Aerospace Engineering, Materials Science and Engineering, Mechanical Engineering, Ames Laboratory
Journal or Book Title
Pressure alters the physical, chemical and electronic properties of matter. The development of the diamond anvil cell (DAC) enables tabletop experiments to investigate a diverse landscape of high-pressure phenomena ranging from the properties of planetary interiors to transitions between quantum mechanical phases. In this work, we introduce and utilize a novel nanoscale sensing platform, which integrates nitrogen-vacancy (NV) color centers directly into the culet (tip) of diamond anvils. We demonstrate the versatility of this platform by performing diffraction-limited imaging (~600 nm) of both stress fields and magnetism, up to pressures ~30 GPa and for temperatures ranging from 25-340 K. For the former, we quantify all six (normal and shear) stress components with accuracy <0.01 GPa, offering unique new capabilities for characterizing the strength and effective viscosity of solids and fluids under pressure. For the latter, we demonstrate vector magnetic field imaging with dipole accuracy <10−11 emu, enabling us to measure the pressure-driven α↔ε phase transition in iron as well as the complex pressure-temperature phase diagram of gadolinium. In addition to DC vector magnetometry, we highlight a complementary NV-sensing modality using T1 noise spectroscopy; crucially, this demonstrates our ability to characterize phase transitions even in the absence of static magnetic signatures. By integrating an atomic-scale sensor directly into DACs, our platform enables the in situ imaging of elastic, electric and magnetic phenomena at high pressures.

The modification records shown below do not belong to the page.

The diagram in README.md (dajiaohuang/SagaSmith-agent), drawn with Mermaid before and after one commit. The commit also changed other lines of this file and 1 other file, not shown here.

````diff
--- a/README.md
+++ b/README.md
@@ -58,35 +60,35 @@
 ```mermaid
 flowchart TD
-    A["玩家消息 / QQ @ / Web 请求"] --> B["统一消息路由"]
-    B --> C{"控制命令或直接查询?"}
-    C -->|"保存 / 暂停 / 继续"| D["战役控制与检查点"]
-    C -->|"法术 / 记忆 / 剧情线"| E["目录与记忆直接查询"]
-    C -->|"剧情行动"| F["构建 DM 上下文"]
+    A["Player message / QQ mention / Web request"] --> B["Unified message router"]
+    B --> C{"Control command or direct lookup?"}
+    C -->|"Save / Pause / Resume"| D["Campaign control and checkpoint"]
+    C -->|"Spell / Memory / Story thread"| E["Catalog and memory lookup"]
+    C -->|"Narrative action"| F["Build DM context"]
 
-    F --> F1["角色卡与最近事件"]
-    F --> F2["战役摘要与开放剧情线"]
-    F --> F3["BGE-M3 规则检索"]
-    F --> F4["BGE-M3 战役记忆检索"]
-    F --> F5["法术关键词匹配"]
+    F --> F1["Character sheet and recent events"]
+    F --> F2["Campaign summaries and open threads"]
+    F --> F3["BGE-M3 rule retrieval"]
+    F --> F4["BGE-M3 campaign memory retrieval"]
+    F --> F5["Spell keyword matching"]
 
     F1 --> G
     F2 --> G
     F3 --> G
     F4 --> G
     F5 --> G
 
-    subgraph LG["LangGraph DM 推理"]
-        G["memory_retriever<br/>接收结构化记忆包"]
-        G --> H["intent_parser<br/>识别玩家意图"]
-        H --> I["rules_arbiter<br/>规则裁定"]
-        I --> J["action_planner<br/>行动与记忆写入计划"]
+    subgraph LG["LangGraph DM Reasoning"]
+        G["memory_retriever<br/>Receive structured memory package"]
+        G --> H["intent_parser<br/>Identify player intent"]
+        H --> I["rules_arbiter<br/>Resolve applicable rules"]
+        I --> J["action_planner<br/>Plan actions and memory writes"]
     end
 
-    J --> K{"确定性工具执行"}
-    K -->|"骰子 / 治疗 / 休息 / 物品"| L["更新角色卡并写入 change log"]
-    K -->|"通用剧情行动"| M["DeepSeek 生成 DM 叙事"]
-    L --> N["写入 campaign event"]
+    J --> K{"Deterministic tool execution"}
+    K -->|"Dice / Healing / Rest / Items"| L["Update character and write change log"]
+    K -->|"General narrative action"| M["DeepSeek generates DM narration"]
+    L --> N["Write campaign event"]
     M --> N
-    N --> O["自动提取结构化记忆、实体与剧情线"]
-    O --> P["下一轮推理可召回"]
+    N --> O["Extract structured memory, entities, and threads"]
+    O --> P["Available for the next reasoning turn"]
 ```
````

Hsieh, S.; Bhattacharyya, P.; Zu, C.; Mittiga, T.; Smart, T. J.; Machado, F.; Kobrin, B.; Hohn, T. O.; Rui, N. Z.; Kamrani, Mehdi; Chatterjee, S.; Choi, S.; Zaletel, M.; Struzhkin, V. V.; Moore, J. E.; Levitas, Valery I.; Jeanloz, R.; and Yao, N. Y., "Imaging stress and magnetism at high pressures using a nanoscale quantum sensor" (2018). Aerospace Engineering Publications. 137.